    I think if do end up trying to handle the PID myself, I'll probably have to buy another 5 Teensys, stick with one per channel. It'd give me the flexibility of implementing PIV, or cascaded loops, or try and get my head round Jacobians so I can feed forward some well constructed torque suggestions so things rely less on the PID stuff.

    Thanks for the IntervalTimer suggestion - it may be best for me to stick with elapsedMicros so I don't have anything other than the encoder using interrupts. Timing jitter is the potential gotcha - need to have a reliable control loop timing - some testing will be needed methinks

    Cheers

  4. #4
    Thought I'd better have a go at doing my own PID with a Teensy, just to see what's involved, so I dug out an old servo motor, stuck it in a vice, and fed it with a sine wave: (No this is not an ad for Canon (!)):

    https://youtu.be/YnLd4EneKX0

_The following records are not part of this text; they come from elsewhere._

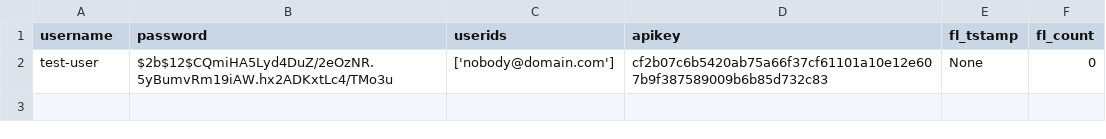
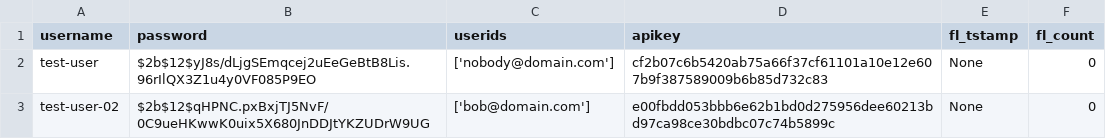
Before and after one commit to bentleygd/SCSS, a CSV file: test_scss_users.csv, drawn as a sheet.

```diff
--- a/test_scss_users.csv
+++ b/test_scss_users.csv
@@ -1,2 +1,3 @@
 username,password,userids,apikey,fl_tstamp,fl_count
-test-user,$2b$12$CQmiHA5Lyd4DuZ/2eOzNR.5yBumvRm19iAW.hx2ADKxtLc4/TMo3u,['nobody@domain.com'],cf2b07c6b5420ab75a66f37cf61101a10e12e607b9f387589009b6b85d732c83,None,0
+test-user,$2b$12$yJ8s/dLjgSEmqcej2uEeGeBtB8Lis.96rIlQX3Z1u4y0VF085P9EO,['nobody@domain.com'],cf2b07c6b5420ab75a66f37cf61101a10e12e607b9f387589009b6b85d732c83,None,0
+test-user-02,$2b$12$qHPNC.pxBxjTJ5NvF/0C9ueHKwwK0uix5X680JnDDJtYKZUDrW9UG,['bob@domain.com'],e00fbdd053bbb6e62b1bd0d275956dee60213bd97ca98ce30bdbc07c74b5899c,None,0
```
Also changed, not shown: 4 other files.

    This is with a 500uS ( = 2kHz) PID loop, and I seem to get better results by updating my PID setpoint at the same rate. Haven't quite got my head round why you'd have cascaded PID loops with differing frequencies. Yet.

    Everything (well, the encoder stuff and the PID stuff) is running off interrupts - my loop() function is empty. Seems to work OK. Ultra slow moves are a tiny bit juddery but that's a well-known challenge...

    [man, 10 years ago it would have been impossible to go from idea to finished film in 4 hours... what a world we're living in, huh]

  5. #5
    Quote Originally Posted by howiemnet View Post
    I've pretty much started the code from scratch three times over now, and now I'm getting the hang of C/C++ and Xcode as an IDE, it'd be lovely to just do all my clever coding there, on the Mac, rather than ending up with lots of different bits of code everywhere that all have to sing in time.
    I know the feeling... especially testing code that's got to run on another platform is cumbersome. But I believe it will be necessary to do the control loop on the Teensy, you will need some specific code on that anyway to be able to read the encoders and control the motor. You should be able to express your control loop as a state space representation later on, then you can just push new system matrices to your Teensies. I think that's the route I would take. Additionally you can relatively easily test your state-space code in a standalone program specifically to test it on your mac. I did this once, where you just use exactly the same cpp/h files as you will run later on the Teensy, only instead of getting the sensor values you read values from STDIN and output on STDOUT for example. I'm not sure how good C/C++ skills have gotten, so this might take some time to build, but using this approach might be worthwhile to be able to verify the workings of your algorithms. Especially since you can use another tool to generate the input and plot the results and such (Python for example).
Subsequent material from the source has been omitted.